What the exercise asks: Compute the number of lines in the following data that include the word "HomePage", and output that number alone.

_ _ _ _ _ _ _

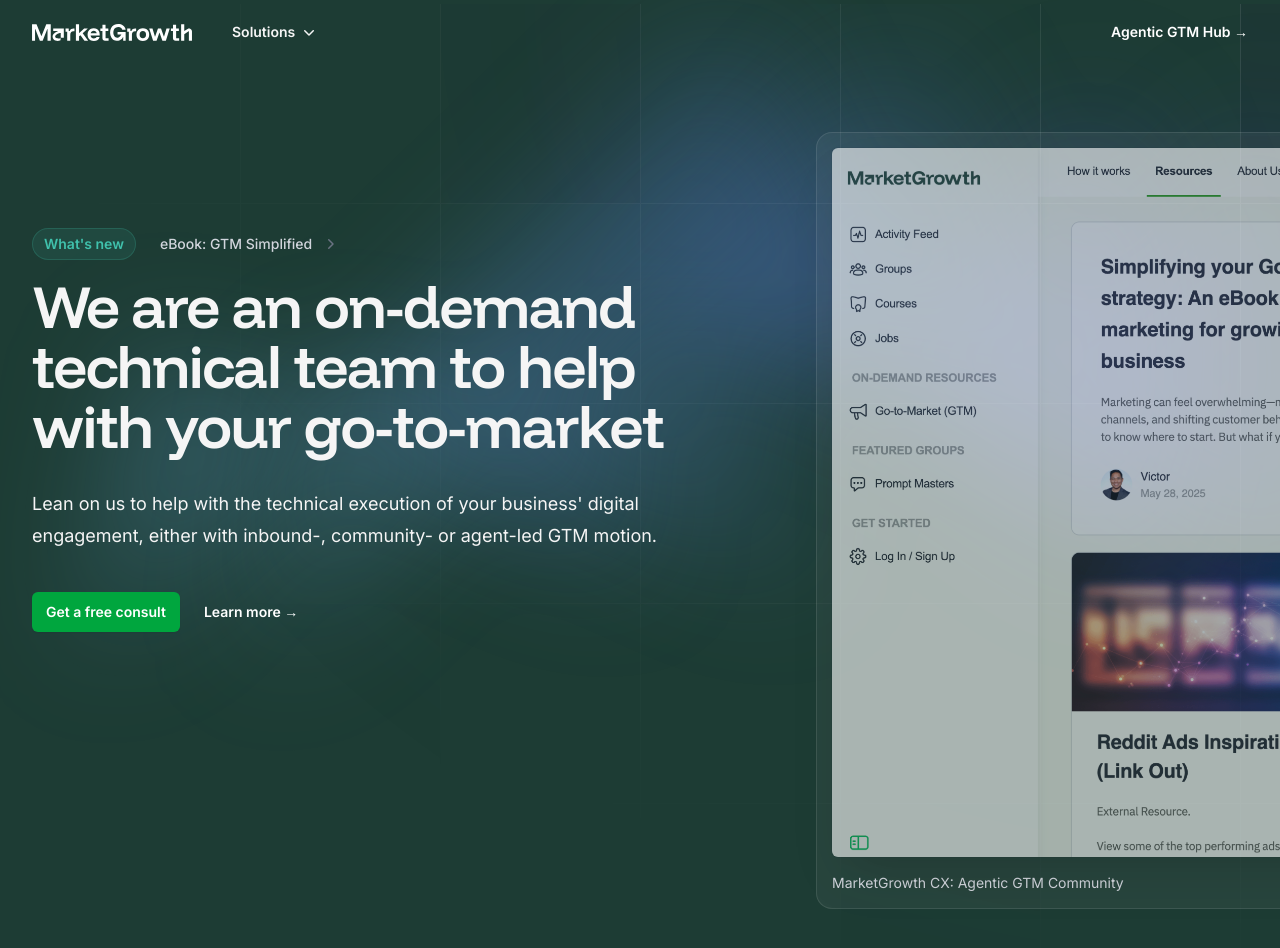
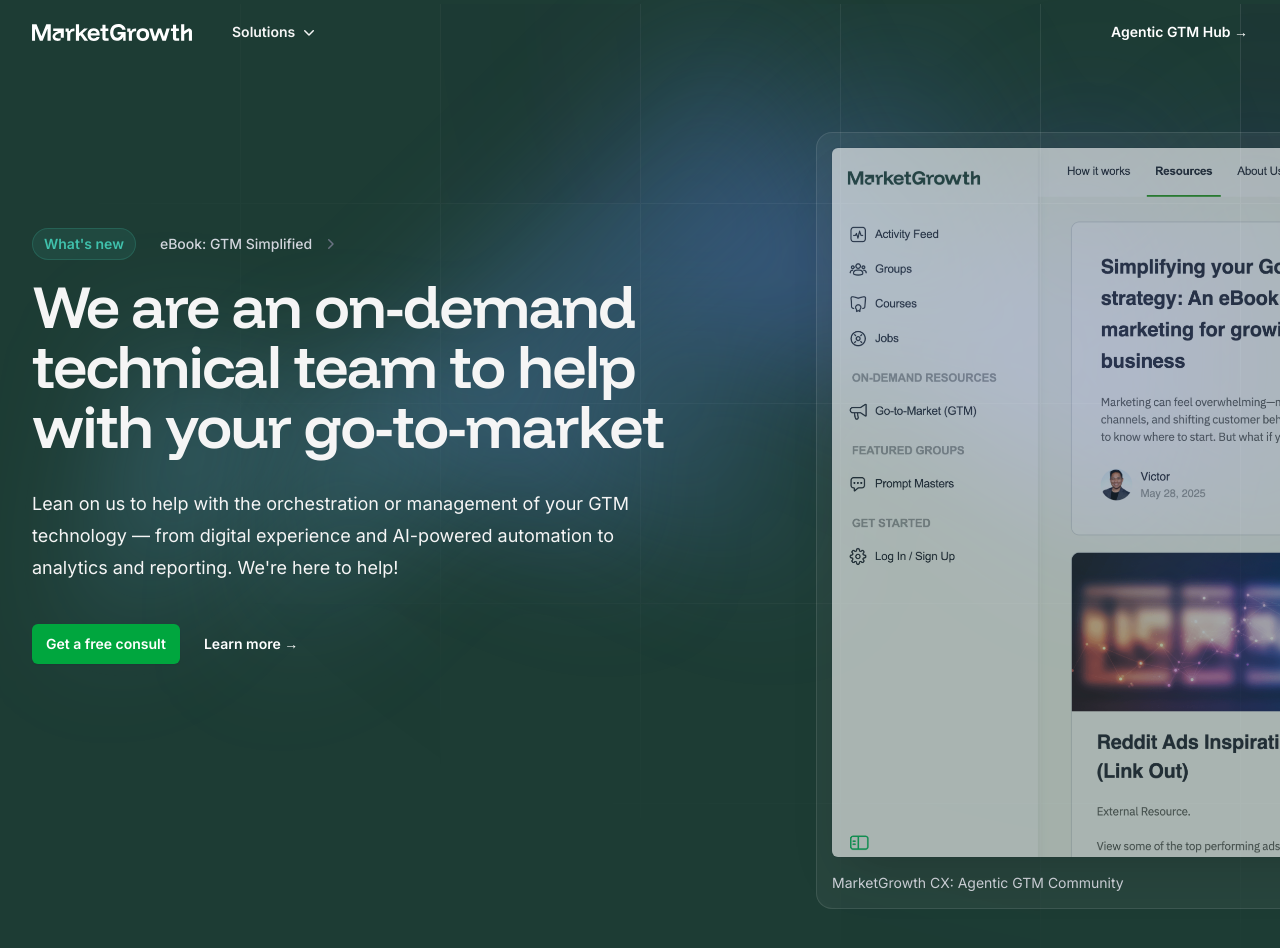
Before and after one commit to growthUx/mgio, a Next.js app: page / in a window 1280 px wide. Shown: the top 948 px of the page. Built offline with nearby package versions, Linux system fonts and the light colour scheme.

Commit message:
Update HomePage.jsx

```diff
--- a/src/app/HomePage.jsx
+++ b/src/app/HomePage.jsx
@@ -115,7 +115,7 @@
                 </a>
               </div>
               <h1 className="font-funnel-display text-4xl font-semibold tracking-tight text-[#F5F5F5] sm:text-6xl">We are an on-demand technical team to help with your go-to-market</h1>
-              <p className="mt-8 text-md max-w-2xl mx-auto text-pretty text-[#F5F5F5] sm:text-lg/8 sm:mx-0 sm:pr-6">Lean on us to help with the technical execution of your business&apos; digital engagement, either with inbound-, community- or agent-led GTM motion.</p>
+              <p className="mt-8 text-md max-w-2xl mx-auto text-pretty text-[#F5F5F5] sm:text-lg/8 sm:mx-0 sm:pr-6">Lean on us to help with the orchestration or management of your GTM technology &mdash;  from digital experience and AI-powered automation to analytics and reporting. We&apos;re here to help!</p>
               <div className="mt-10 flex items-center gap-x-6">
                 <a
                   href="mailto:victor@marketgrowth.io"
```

_ _ _ _ _ _ _

Answer: 3